After arriving in the country, Maria discovers that the country's minister and the art director are unwilling to part with the painting. The minister and the art director both feel that the “Woman in Gold” has become part of the national identity. Both supply information that suggests that the “Woman in Gold” was in fact legitimately willed to the gallery by the Altmann family. Upon further investigation, this claim proves to be incorrect as the alleged “will” left everything to another family member. That family member, in turn, left the collection to the gallery only if there were no living relatives to take in the paintings. Based on this evidence, Randol files a challenge with the art restitution board. However, the challenge to the government's claim is denied in Austria. Having been defeated, both Maria and Randol return to the United States.
In the states, Randol continues his research into the “Woman in Gold” case. Randol happens to stumble upon a book with the painting of the "Woman in Gold" on the cover. At this point, Randol has an epiphany. Using a loop hole, and a limited number of similar cases in which an art restitution law was retroactively applied, Randol files a claim in United States court against the Austrian government. Randol is contesting their claim to the painting. Attempts by the Austrian government to deny the claim are ultimately unsuccessful. But, they soon appeal to the Supreme Court of the United States. In the matter of “The Republic of Austria v. Altmann”, the United States Supreme Court rules in Maria's favor. This results in the Austrian Government attempting to reach an unequal agreement with Maria to retain the painting for the gallery. She refuses to this agreement.

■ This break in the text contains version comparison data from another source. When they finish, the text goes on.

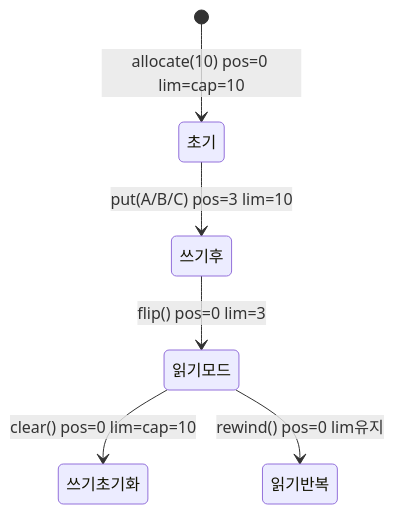
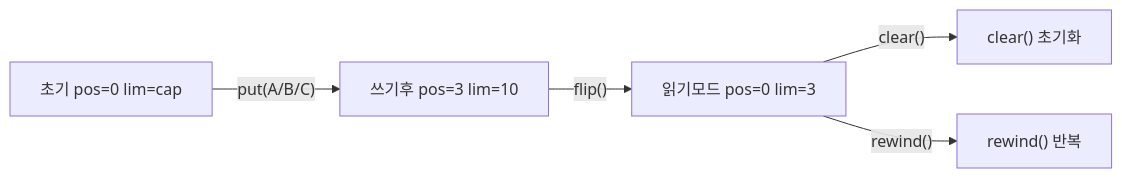
The seventh of 11 diagrams in _posts/java/2026-05-01-java-io.md (yjkim2015/yjkim2015.github.io), drawn with Mermaid before and after one commit. The commit also changed 50 other files, not shown here.

First line of the commit message:
stateDiagram 11개 graph LR 변환 + 테이블 빈 셀 17개 수정

````diff
--- a/_posts/java/2026-05-01-java-io.md
+++ b/_posts/java/2026-05-01-java-io.md
@@ -246,8 +246,12 @@
 ```mermaid
-stateDiagram-v2
-    [*] --> 초기: allocate(10) pos=0 lim=cap=10
-    초기 --> 쓰기후: put(A/B/C) pos=3 lim=10
-    쓰기후 --> 읽기모드: flip() pos=0 lim=3
-    읽기모드 --> 쓰기초기화: clear() pos=0 lim=cap=10
-    읽기모드 --> 읽기반복: rewind() pos=0 lim유지
+graph LR
+    초기["초기 pos=0 lim=cap"]
+    쓰기후["쓰기후 pos=3 lim=10"]
+    읽기모드["읽기모드 pos=0 lim=3"]
+    쓰기초기화["clear() 초기화"]
+    읽기반복["rewind() 반복"]
+    초기 -->|"put(A/B/C)"| 쓰기후
+    쓰기후 -->|"flip()"| 읽기모드
+    읽기모드 -->|"clear()"| 쓰기초기화
+    읽기모드 -->|"rewind()"| 읽기반복
 ```
````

Maria has a falling out with Randol over the issue of returning to Austria for a second time to argue the case. This leads to Maria firing Randol. However, Randol takes it upon himself to carry on the case of his own accord.
In Austria, the art restitution board hears the case. During this time, they are reminded of the Nazi Regimes war crimes, which Randol recalls. Randol pleads with the art restitution board to think of the meaning of the word “restitution”. He encourages them to see past the artwork hanging in art galleries. He tells them to see the injustice of the families, who once own such great paintings, but were forcibly separated from them by the Nazis.
All of a sudden, Maria arrives to speak before the board. She speaks to them, reminding them of the atrocities of the Nazi regime. She also says that while the gallery may see in the “Woman in Gold” as a national treasure, she sees the painting as a family portrait. After making their respective cases, the art restitution board ultimately sides with Maria, returning her painting.
In the final scene, Maria and Randol reconcile and she tells Randol that she elects to have the painting moved to the United States with her.
As a young woman, Maria Altmann (Tatiana Maslany) is forced to flee Austria, leaving behind as prized painting known as the “Woman in Gold”, as Nazi forces arrive.
However, she is the only one to escape and her family is subsequently killed in the death camps. As an older woman, Maria (Helen Mirren) partners up with a young lawyer, Randol (Ryan Reynolds) to get back the painting from Austria. The minister of Austria and the art director are unwilling to give the painting back as they feel that the painting has become part of their country’s identity. After the United States Supreme Court rules in favor of Maria, the Austrian government attempts to reach an agreement with Maria to retain the painting in their gallery, but Maria refuses.
After a falling out with Randol, Maria fires him. Randol goes back to Austria to argue the case in front of the art restitution board. Maria shows up and also argues the case. The board ultimately sides with Maria. In the final scene, Maria thanks Randol and tells him of her plans to have the “Woman in Gold” moved back to the United States with her.